555 | To the Earl of Shelburne

    No 18

    Boston July 27. 1767

    My Lord

    As the Secretary is now transmitting the Acts passed here last Session, I should, according to my usage, have transmitted, at the same time, my observations upon the most remarkable transactions at the last Session. But I am prevented doing this by the Want of Votes; the printing of which has been delayed to an uncommon length of time by the negligence (or possibly the Design of the Clerk of the House.)1 However, as I have before represented to your Lordship some of most particular occurrences,2 It may be sufficient at present3 to add, that during the whole Session, which lasted 4 weeks, The friends of Government kept gaining ground and the faction sinking both in themselves & the Opinion of the People. So that I have great hopes that the Government will find itself Stronger ^in the House^ in the next Session than it has for two years past.

    Since the End of the Session, the Continual Advices of the Vigrous Measures which the parliament were taking for supporting their own as well as the Kings Authority over the Colonies has had a Wonderful Effect upon the disturbers of the peace of this Town. The Merchants in general appear to be satisfied with what is designed4 for trade, & are almost entirely detached from the faction. The friends of Government, among which is allmost evry person of fortune & fashion throughout the province, exult upon the prospect of it. The Authority of Government being restored & the independency of it’s Administrators being established. The Faction itself has thought proper to discontinue the weekly libells, which have, untill 4 or 5 weeks ago, ^for 2 years past^ been constantly issued in an infamous paper appropriated to that business, to the disgrace of civil Government. However Some of them have expressed their dissatisfaction at the proceedings in parliament, & have hinted that they will occasion fresh troubles in this Town; But I don’t beleive that they will either5 dare or be able to raise another disturbance here: if they should, it is most probable that the principal Gentlemen of the Town will join in suppressing & bringing the Offenders to justice.

    I have thought proper to give your Lordship this short detail tho’ it is no part of the business of this letter.
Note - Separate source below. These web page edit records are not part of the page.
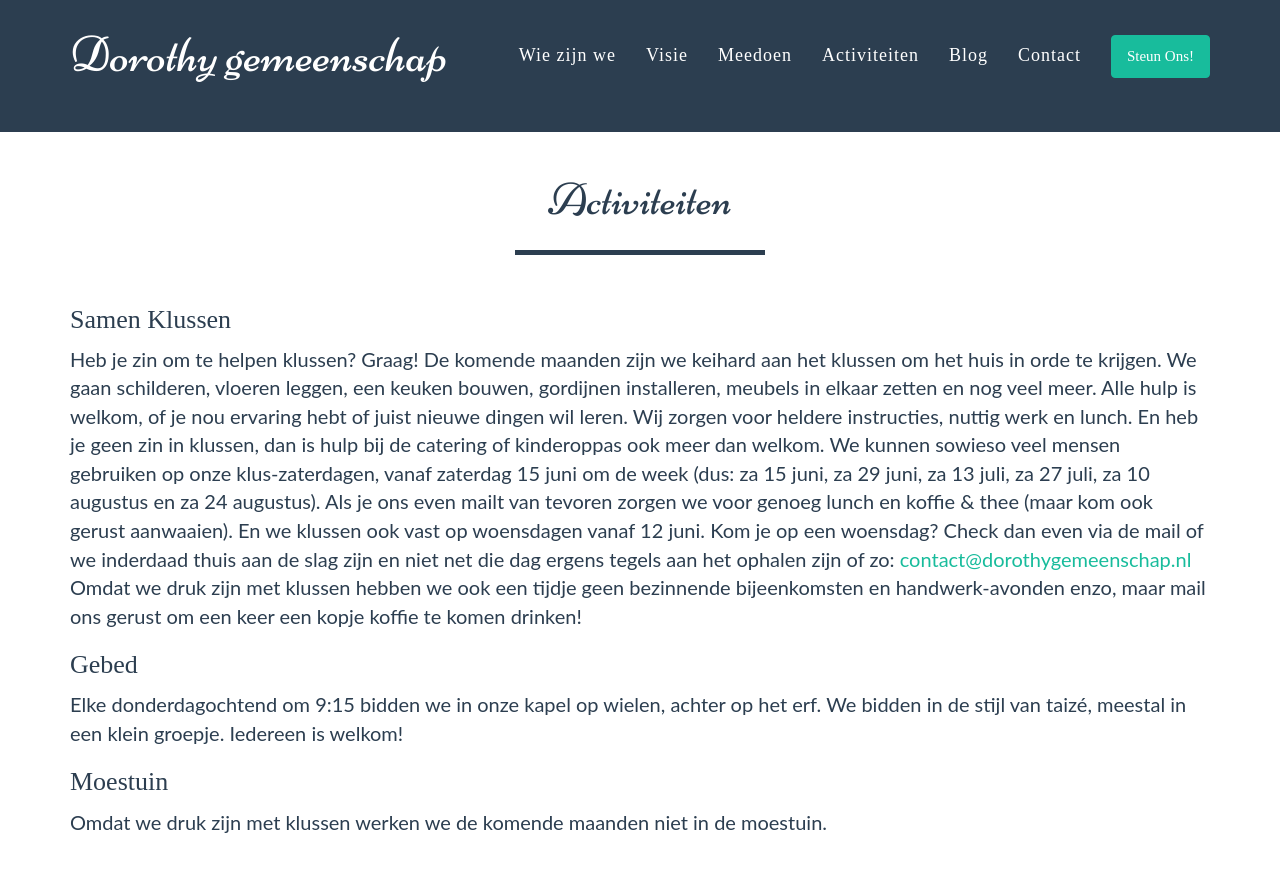
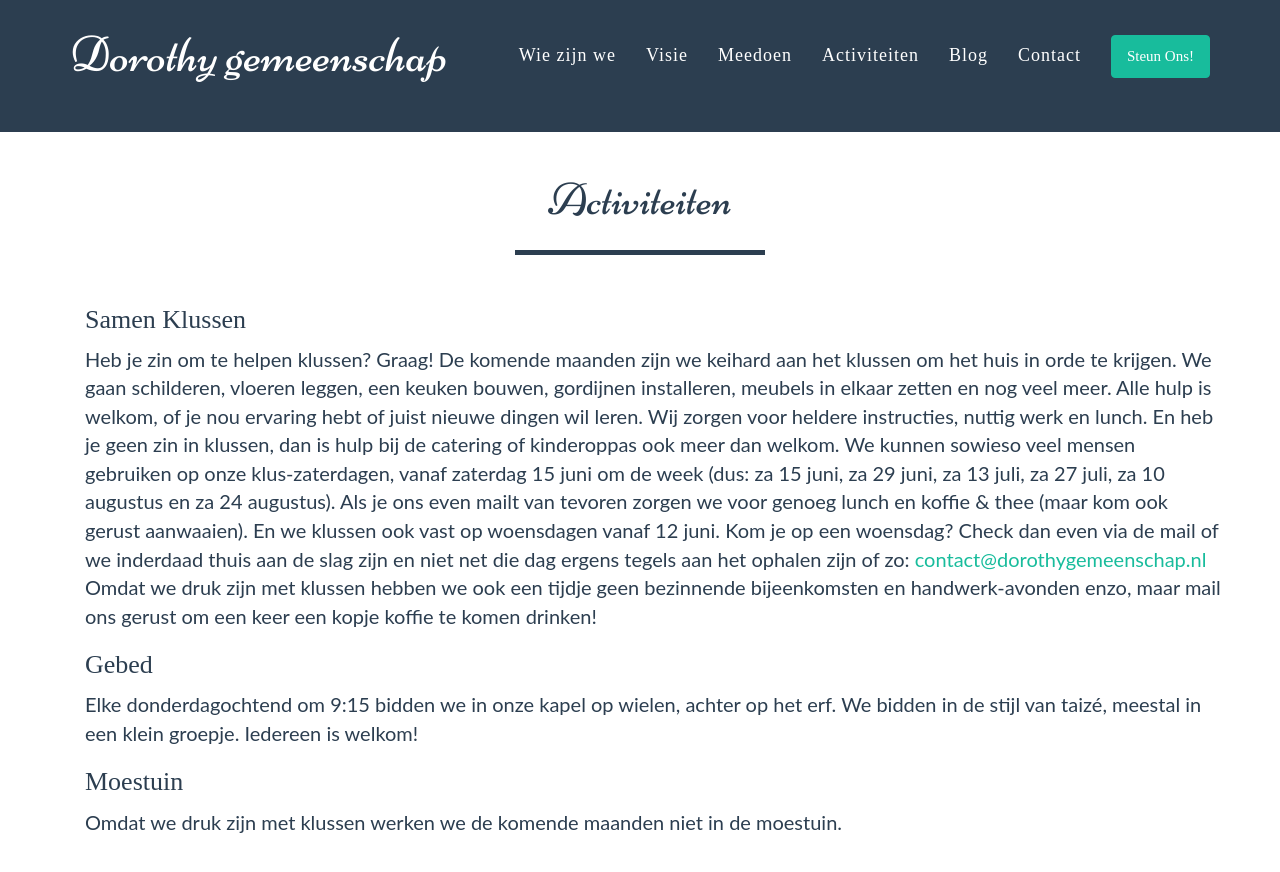
Before and after one commit to dorothygemeenschap/dorothygemeenschap.github.io, a Jekyll site: the page built from activiteiten.html, in a window 1280 px wide and 900 px high. Shown: the top 872 px of the window. Built offline with Jekyll 4.4.1, drawn with Linux system fonts in a browser that asks for light colours; some web fonts are replaced.

Commit message:
Update activiteiten.html

```diff
--- a/activiteiten.html
+++ b/activiteiten.html
@@ -2,6 +2,10 @@
 layout: default
 title: Activiteiten
 ---
+<div class="container">
+   <div class="row">
+      <div class="col-lg-12">
+
 <h3>Samen Klussen</h3>
 <p>
  Heb je zin om te helpen klussen? Graag!
@@ -30,3 +34,7 @@ mail ons gerust om een keer een kopje koffie te komen drinken!
 <p>
  Omdat we druk zijn met klussen werken we de komende maanden niet in de moestuin.
 </p>
+
+      </div>
+   </div>
+</div>
```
In regard to the Acts now transmitted, there are none of them that at present require any Observations of mine. The Act for reviving the Indian trade Act was passed in obedience to your Lordships letter of Sep 13, which I by my letter of Dec 30th said I would lay before the Assembly at a proper time. This I did last Session, which was the time for reviving the Indian trade Act, & it passed with much less difficulty, than it has used to do. This Act, if it can be carried into Execution, which is Very difficult, sufficiently provides for the peace of the Indians .6

    I am, with great respect, My Lord Your Lordships most obedt & most humble Serv[ant]

    Fra Bernard

    The Right Honble The Earl of Shelburne

    ALS, RC      CO 5/756, ff 85-86.